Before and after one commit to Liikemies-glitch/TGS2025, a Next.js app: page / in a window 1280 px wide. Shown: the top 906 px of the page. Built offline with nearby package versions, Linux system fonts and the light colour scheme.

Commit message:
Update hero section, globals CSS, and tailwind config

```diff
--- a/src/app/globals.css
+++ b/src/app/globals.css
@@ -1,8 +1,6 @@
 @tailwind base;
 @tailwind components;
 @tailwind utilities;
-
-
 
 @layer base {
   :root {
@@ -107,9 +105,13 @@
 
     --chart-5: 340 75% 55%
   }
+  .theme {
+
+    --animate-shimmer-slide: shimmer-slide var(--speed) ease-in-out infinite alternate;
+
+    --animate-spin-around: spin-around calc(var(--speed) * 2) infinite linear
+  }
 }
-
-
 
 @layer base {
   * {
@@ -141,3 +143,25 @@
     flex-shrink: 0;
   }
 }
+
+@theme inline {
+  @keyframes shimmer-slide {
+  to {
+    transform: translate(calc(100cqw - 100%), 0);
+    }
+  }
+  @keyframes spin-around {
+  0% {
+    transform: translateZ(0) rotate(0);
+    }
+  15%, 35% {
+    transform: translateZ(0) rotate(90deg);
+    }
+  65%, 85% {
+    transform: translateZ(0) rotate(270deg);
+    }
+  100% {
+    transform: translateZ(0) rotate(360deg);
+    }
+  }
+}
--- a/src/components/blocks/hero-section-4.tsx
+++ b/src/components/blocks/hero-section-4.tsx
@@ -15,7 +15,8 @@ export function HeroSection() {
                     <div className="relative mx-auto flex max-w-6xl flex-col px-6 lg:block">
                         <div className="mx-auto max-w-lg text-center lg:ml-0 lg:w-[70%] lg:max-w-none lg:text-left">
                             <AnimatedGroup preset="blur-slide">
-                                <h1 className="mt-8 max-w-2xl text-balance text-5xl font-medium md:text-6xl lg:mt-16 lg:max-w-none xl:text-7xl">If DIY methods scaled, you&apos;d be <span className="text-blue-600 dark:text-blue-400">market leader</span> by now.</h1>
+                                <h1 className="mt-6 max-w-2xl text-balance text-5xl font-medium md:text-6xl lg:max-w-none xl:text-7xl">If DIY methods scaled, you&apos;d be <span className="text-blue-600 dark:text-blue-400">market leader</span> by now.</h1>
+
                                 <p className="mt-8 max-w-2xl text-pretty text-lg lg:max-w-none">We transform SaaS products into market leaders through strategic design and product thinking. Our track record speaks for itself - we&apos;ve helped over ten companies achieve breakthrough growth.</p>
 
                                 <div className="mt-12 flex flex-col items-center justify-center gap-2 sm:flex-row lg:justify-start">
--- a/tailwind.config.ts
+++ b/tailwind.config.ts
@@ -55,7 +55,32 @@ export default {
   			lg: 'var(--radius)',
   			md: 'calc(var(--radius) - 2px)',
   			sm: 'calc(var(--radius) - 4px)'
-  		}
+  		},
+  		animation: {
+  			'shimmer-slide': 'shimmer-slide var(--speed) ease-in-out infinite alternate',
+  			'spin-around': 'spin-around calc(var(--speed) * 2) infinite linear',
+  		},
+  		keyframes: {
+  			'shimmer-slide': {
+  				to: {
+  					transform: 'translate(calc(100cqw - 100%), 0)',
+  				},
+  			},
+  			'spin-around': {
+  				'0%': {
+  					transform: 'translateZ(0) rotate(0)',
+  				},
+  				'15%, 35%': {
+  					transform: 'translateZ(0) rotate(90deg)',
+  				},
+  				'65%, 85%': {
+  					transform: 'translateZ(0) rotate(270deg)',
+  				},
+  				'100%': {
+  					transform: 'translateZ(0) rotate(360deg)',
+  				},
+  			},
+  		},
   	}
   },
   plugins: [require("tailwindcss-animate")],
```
* * *
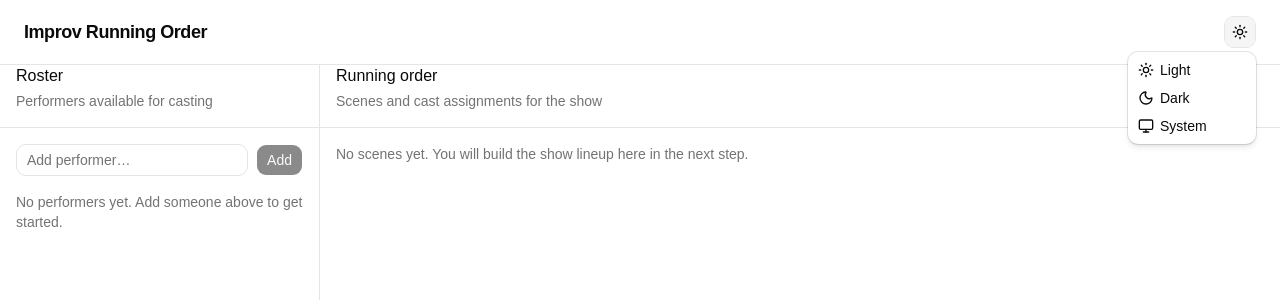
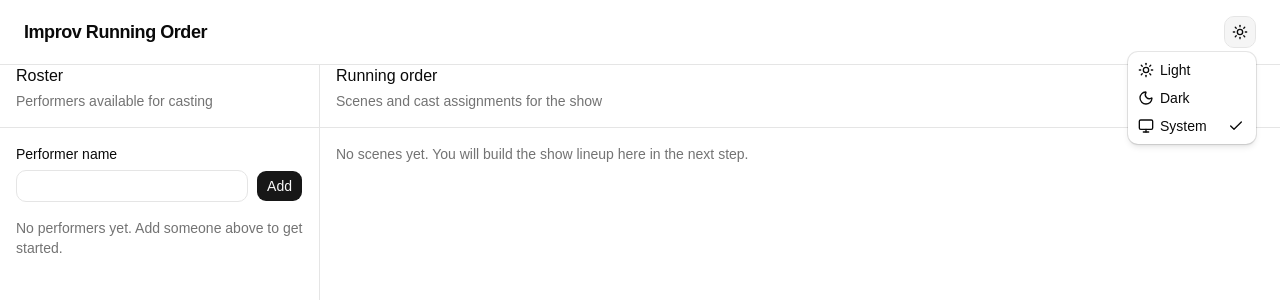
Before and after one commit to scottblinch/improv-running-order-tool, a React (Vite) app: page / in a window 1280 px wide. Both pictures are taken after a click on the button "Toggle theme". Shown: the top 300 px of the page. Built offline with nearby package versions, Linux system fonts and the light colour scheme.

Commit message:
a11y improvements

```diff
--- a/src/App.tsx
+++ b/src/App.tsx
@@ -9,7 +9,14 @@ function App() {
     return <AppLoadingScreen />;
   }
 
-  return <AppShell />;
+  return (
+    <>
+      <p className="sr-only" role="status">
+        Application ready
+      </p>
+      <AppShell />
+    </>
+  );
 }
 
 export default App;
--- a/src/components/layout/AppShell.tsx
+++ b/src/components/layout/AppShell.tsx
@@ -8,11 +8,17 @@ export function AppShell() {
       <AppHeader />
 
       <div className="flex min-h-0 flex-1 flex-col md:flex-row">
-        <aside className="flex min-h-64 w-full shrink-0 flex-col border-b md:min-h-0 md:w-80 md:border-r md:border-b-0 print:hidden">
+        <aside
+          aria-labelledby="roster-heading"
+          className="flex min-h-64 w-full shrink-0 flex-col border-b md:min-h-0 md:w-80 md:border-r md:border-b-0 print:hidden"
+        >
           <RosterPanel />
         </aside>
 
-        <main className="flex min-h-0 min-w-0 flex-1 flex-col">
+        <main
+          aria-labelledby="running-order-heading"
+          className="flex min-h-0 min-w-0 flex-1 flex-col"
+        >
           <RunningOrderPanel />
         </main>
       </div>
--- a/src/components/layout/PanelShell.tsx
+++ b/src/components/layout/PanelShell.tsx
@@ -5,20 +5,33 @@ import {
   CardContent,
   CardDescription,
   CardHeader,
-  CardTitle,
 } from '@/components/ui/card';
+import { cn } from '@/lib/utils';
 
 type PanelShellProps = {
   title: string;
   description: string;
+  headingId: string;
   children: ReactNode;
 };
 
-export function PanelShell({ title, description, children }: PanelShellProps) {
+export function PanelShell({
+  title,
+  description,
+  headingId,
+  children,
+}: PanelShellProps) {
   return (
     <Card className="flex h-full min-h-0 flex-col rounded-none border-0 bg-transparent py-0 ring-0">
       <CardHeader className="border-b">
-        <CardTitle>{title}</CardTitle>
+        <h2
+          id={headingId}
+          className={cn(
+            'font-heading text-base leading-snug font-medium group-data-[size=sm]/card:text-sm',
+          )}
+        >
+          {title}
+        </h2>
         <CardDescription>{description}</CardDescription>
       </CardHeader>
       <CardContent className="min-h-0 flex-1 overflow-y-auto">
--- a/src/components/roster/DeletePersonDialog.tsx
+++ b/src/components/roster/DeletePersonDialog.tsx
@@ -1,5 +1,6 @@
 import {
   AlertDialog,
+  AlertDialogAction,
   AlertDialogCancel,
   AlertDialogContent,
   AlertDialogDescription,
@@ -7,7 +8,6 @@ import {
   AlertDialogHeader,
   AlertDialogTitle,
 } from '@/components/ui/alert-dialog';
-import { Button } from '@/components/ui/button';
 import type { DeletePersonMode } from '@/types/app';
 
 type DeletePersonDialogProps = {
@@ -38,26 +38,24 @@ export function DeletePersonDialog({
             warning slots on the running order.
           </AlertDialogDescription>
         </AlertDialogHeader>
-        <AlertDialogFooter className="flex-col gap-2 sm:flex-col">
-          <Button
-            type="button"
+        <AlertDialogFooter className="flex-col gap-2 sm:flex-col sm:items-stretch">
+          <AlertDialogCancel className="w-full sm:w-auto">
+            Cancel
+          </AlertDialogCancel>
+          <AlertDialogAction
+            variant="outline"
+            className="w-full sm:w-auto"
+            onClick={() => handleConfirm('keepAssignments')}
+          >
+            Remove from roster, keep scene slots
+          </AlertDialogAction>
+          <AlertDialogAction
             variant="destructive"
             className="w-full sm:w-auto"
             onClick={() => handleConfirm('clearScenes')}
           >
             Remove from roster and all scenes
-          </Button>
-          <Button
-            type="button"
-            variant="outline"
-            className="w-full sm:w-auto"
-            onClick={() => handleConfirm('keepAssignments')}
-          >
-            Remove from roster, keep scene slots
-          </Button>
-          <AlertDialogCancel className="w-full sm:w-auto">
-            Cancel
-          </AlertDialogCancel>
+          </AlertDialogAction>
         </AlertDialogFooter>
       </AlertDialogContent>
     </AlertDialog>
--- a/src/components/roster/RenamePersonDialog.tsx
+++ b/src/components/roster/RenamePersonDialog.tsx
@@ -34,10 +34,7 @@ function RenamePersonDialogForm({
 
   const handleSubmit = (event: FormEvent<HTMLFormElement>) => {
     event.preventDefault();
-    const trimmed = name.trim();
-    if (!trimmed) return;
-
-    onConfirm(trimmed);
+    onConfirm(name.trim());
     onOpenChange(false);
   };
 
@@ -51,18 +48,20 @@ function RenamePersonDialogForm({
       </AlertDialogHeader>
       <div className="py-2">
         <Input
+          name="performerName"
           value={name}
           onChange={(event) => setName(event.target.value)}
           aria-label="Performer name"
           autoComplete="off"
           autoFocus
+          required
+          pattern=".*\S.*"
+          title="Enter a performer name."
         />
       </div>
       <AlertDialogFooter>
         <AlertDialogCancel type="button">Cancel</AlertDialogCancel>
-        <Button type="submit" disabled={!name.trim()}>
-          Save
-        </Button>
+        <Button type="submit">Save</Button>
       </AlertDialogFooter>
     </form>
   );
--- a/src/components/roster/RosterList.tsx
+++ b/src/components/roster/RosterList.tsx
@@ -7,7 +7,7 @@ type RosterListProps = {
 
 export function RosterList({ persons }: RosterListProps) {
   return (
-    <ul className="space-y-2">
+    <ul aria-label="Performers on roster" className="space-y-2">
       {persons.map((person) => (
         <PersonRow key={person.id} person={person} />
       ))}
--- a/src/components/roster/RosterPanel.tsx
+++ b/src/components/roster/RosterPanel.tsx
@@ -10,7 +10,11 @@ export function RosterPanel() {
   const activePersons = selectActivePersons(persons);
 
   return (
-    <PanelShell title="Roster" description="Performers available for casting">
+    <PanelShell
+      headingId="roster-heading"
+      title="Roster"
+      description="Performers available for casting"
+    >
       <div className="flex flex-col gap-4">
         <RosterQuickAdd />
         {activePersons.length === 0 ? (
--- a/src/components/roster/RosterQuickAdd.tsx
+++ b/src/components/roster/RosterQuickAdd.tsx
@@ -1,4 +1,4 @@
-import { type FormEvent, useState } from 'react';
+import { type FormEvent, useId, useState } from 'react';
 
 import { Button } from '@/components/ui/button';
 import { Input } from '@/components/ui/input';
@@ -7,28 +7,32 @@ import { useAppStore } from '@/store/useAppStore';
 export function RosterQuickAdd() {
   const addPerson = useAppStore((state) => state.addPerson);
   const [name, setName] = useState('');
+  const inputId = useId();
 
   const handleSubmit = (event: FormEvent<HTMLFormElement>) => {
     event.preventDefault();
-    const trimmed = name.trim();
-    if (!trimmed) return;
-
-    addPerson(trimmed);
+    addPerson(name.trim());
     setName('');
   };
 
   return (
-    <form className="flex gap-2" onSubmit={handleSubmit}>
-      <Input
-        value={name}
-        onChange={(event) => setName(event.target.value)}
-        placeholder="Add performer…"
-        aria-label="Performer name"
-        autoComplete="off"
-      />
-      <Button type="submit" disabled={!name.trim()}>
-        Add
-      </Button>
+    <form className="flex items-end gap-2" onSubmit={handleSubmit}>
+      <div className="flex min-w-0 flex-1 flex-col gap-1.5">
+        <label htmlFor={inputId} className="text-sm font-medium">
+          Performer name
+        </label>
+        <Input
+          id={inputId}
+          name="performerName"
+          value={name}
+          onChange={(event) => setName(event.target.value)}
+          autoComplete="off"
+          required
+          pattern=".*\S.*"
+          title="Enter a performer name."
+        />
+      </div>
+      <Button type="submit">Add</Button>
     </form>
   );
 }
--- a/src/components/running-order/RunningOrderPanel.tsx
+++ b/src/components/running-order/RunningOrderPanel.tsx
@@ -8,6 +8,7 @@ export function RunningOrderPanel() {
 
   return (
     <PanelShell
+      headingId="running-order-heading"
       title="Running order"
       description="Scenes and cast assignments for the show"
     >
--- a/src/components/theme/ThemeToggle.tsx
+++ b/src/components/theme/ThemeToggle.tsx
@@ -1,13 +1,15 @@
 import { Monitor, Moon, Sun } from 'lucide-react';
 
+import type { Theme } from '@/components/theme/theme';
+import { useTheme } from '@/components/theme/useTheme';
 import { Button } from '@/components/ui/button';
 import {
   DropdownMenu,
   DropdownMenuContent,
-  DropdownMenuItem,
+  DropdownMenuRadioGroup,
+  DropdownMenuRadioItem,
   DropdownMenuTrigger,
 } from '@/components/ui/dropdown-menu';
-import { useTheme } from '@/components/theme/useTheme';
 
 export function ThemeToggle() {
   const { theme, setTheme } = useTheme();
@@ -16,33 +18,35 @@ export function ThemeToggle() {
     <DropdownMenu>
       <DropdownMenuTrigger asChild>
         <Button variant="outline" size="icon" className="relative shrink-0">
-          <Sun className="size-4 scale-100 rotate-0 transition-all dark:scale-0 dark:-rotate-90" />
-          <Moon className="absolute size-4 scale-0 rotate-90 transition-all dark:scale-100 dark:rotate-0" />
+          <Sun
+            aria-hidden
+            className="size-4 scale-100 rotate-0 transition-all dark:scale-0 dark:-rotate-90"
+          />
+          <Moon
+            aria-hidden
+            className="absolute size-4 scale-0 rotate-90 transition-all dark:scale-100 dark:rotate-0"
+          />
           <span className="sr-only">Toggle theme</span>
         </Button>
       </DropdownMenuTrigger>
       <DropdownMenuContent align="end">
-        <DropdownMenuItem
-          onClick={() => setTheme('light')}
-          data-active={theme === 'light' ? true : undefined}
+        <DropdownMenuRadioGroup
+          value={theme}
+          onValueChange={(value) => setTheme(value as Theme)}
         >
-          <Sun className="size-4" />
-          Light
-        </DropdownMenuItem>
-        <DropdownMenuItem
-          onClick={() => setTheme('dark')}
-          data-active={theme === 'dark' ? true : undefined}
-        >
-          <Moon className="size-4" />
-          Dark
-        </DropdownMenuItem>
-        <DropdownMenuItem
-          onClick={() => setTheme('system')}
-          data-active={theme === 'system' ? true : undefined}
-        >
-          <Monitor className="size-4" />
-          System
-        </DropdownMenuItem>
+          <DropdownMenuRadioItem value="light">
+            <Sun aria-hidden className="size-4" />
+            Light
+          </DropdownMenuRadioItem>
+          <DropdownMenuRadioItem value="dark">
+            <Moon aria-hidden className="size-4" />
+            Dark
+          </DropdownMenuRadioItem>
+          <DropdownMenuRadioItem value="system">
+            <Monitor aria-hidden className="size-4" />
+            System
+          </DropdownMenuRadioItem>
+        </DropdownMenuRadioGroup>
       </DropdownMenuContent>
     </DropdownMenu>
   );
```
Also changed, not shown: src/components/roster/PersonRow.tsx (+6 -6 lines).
* * *
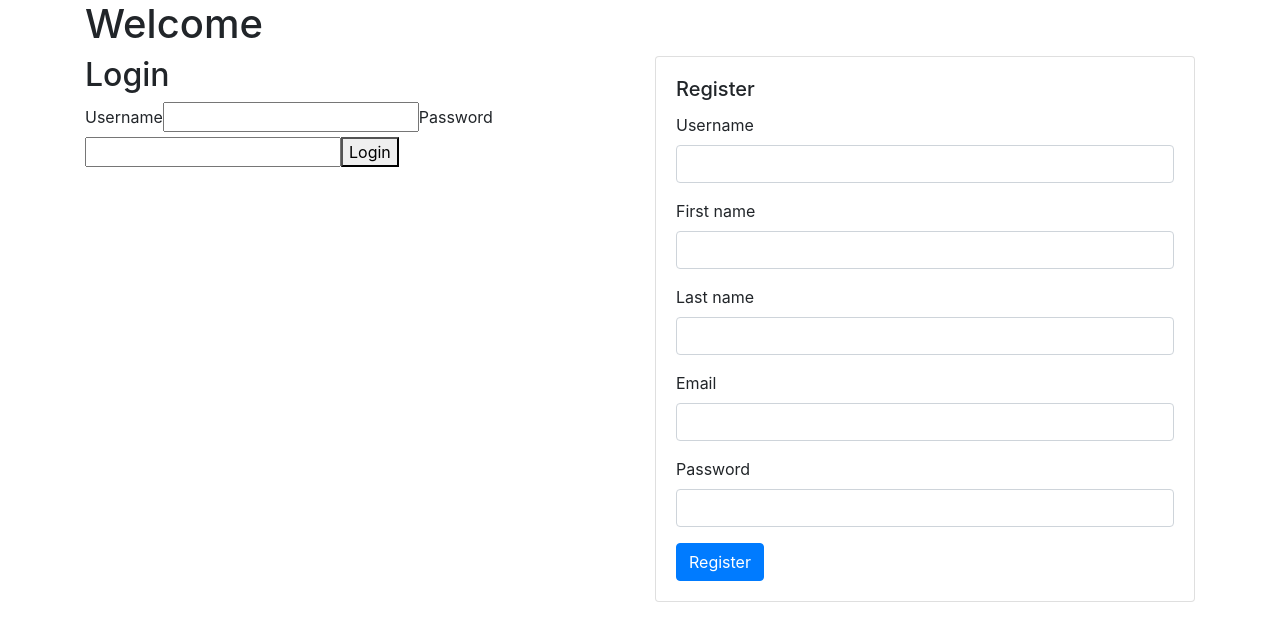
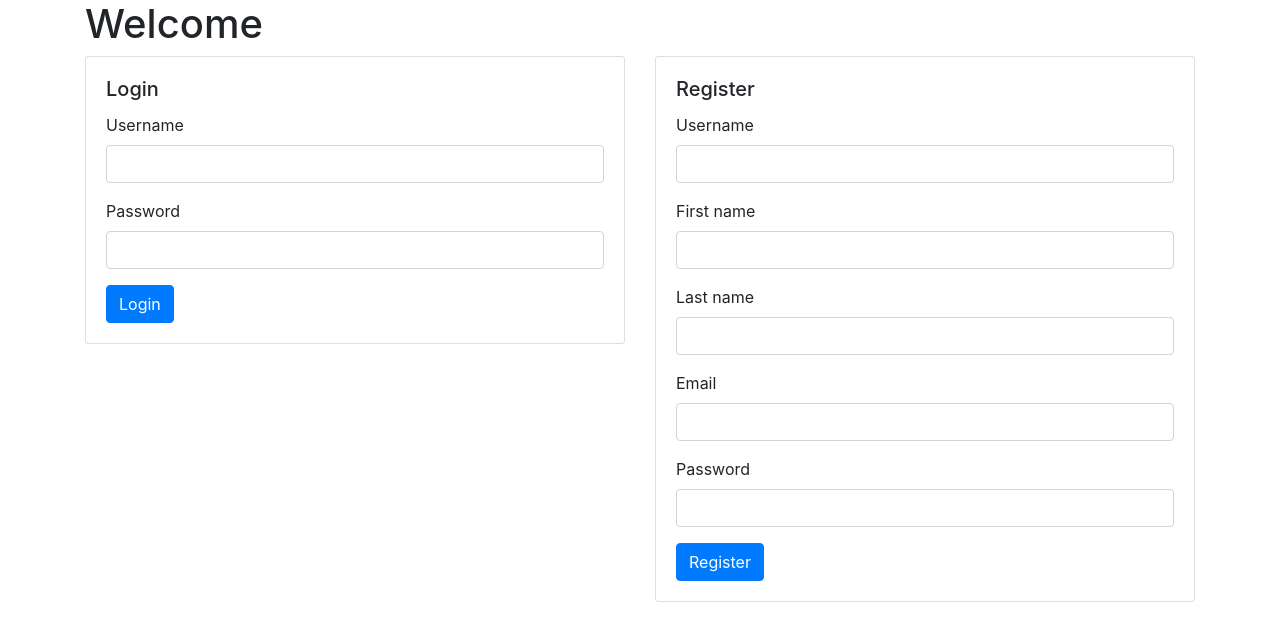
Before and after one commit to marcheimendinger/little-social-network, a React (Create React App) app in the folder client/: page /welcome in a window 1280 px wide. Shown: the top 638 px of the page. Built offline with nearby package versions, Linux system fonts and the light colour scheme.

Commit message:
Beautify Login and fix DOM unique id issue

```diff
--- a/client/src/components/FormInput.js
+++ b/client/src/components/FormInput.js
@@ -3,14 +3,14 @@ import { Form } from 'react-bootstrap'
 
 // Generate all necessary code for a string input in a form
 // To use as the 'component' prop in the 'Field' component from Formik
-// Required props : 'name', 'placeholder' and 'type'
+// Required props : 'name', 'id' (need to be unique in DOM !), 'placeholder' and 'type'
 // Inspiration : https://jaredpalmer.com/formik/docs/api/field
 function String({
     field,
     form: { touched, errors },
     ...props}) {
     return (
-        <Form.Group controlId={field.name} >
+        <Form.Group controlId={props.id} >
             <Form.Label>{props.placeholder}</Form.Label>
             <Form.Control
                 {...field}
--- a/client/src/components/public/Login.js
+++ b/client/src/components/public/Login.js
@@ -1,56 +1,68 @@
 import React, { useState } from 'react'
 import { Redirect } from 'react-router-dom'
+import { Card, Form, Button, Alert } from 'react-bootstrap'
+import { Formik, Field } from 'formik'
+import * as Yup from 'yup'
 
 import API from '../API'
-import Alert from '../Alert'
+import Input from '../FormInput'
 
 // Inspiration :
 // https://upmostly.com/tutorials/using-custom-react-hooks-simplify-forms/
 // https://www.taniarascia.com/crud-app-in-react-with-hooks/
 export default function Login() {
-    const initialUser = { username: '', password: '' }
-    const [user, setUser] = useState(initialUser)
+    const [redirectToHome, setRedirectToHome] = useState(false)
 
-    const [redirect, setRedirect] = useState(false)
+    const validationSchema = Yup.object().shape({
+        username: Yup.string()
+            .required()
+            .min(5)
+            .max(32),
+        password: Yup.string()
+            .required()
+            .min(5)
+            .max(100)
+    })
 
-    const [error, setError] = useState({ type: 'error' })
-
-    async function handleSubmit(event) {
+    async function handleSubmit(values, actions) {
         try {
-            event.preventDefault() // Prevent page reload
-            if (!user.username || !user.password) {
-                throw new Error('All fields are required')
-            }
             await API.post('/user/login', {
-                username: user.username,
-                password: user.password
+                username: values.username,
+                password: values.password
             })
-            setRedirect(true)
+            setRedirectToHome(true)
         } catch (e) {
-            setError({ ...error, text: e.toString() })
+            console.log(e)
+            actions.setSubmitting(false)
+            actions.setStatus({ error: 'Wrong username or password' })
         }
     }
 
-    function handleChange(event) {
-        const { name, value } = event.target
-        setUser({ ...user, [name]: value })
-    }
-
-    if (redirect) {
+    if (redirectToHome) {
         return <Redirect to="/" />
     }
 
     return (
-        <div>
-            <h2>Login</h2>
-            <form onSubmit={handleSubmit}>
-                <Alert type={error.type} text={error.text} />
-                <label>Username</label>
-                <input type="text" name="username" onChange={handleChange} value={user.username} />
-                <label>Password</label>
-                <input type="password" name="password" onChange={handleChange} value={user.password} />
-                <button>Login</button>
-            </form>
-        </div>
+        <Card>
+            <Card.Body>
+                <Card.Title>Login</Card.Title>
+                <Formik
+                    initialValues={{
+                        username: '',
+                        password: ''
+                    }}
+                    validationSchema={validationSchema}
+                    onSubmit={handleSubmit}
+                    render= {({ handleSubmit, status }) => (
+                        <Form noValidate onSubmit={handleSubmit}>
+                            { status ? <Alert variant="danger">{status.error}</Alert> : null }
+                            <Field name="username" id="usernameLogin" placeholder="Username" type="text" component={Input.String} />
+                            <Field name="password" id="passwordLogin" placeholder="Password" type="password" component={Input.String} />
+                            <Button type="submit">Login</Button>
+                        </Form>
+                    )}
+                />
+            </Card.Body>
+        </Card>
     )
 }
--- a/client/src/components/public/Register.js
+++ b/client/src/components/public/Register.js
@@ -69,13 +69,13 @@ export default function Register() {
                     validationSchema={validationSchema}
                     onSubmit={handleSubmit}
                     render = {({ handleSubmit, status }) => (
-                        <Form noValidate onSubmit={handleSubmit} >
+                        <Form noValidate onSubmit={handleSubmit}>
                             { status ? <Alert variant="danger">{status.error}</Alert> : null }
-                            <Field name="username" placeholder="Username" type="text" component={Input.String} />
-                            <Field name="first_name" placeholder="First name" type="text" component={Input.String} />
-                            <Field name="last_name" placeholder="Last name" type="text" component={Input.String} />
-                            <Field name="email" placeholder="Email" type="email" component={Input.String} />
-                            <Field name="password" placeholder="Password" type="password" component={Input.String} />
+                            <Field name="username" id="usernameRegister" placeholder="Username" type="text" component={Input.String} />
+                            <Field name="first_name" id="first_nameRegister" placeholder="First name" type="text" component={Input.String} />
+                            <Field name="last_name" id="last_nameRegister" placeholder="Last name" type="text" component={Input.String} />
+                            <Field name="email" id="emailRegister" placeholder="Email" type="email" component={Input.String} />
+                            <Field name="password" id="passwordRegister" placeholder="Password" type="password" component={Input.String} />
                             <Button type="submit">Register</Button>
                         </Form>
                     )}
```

WHAT IS BEING ASKED: Using the material above, return each line in which the word "AlertDialogCancel" occurs.

COMPLETED EXERCISE:
   AlertDialogCancel,
+          <AlertDialogCancel className="w-full sm:w-auto">
+          </AlertDialogCancel>
-          <AlertDialogCancel className="w-full sm:w-auto">
-          </AlertDialogCancel>
         <AlertDialogCancel type="button">Cancel</AlertDialogCancel>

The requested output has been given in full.